For the records below, work out the number of lines holding "results" and reply with only that.

[Items from a data source]

────────

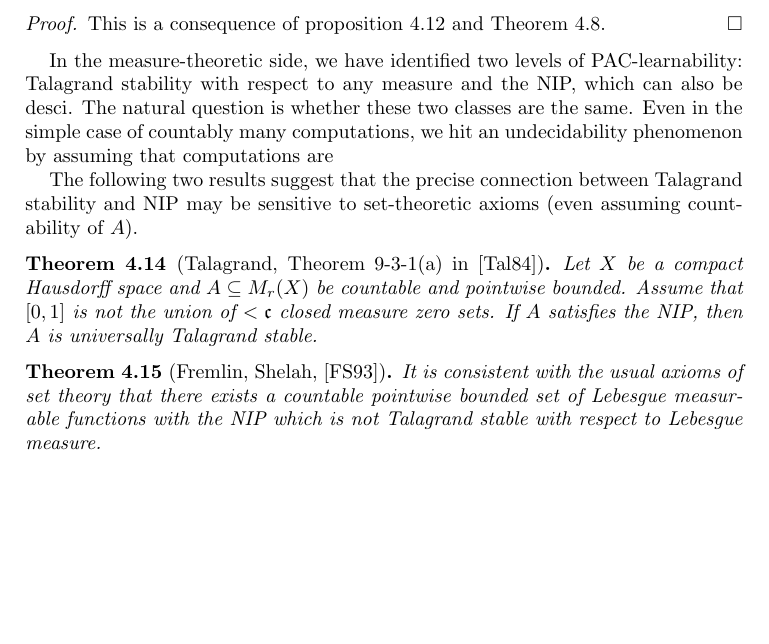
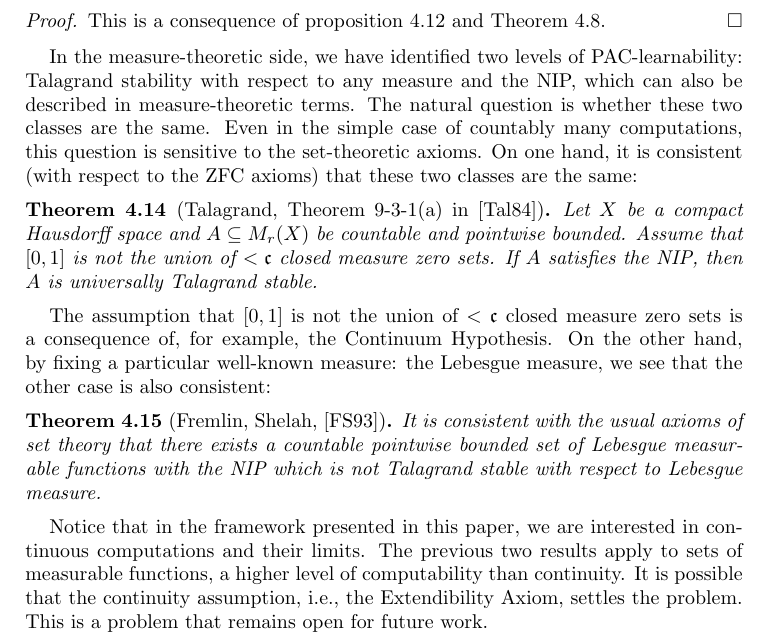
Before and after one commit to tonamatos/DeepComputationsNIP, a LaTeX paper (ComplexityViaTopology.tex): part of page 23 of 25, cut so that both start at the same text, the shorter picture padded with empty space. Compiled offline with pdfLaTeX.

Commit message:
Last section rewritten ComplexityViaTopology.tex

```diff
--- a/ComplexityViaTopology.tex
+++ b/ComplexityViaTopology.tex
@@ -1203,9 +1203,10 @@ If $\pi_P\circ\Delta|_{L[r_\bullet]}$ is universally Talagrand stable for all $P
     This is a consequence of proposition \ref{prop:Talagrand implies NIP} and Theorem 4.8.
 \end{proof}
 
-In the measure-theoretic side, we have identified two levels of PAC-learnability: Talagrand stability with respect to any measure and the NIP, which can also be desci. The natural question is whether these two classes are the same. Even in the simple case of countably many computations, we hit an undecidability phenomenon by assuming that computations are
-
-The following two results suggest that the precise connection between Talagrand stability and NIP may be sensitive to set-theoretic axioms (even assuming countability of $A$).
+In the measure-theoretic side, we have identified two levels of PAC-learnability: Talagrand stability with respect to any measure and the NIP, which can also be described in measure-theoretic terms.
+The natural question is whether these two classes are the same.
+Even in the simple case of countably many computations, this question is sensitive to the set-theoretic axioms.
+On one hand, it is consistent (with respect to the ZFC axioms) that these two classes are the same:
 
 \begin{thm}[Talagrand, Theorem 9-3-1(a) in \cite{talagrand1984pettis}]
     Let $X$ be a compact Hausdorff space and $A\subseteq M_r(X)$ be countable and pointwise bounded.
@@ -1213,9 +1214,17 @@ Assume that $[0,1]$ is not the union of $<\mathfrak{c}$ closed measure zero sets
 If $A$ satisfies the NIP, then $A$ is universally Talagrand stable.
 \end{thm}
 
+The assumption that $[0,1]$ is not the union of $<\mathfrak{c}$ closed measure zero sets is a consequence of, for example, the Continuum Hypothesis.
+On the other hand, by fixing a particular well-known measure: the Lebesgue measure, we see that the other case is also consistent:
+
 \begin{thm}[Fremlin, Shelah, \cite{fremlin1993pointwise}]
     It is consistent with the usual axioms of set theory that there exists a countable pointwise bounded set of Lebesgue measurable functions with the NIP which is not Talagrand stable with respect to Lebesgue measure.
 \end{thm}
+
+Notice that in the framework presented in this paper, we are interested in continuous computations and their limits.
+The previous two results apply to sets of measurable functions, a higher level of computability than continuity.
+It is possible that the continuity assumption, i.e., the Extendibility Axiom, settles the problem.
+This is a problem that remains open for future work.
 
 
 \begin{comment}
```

────────

(Answer section): 2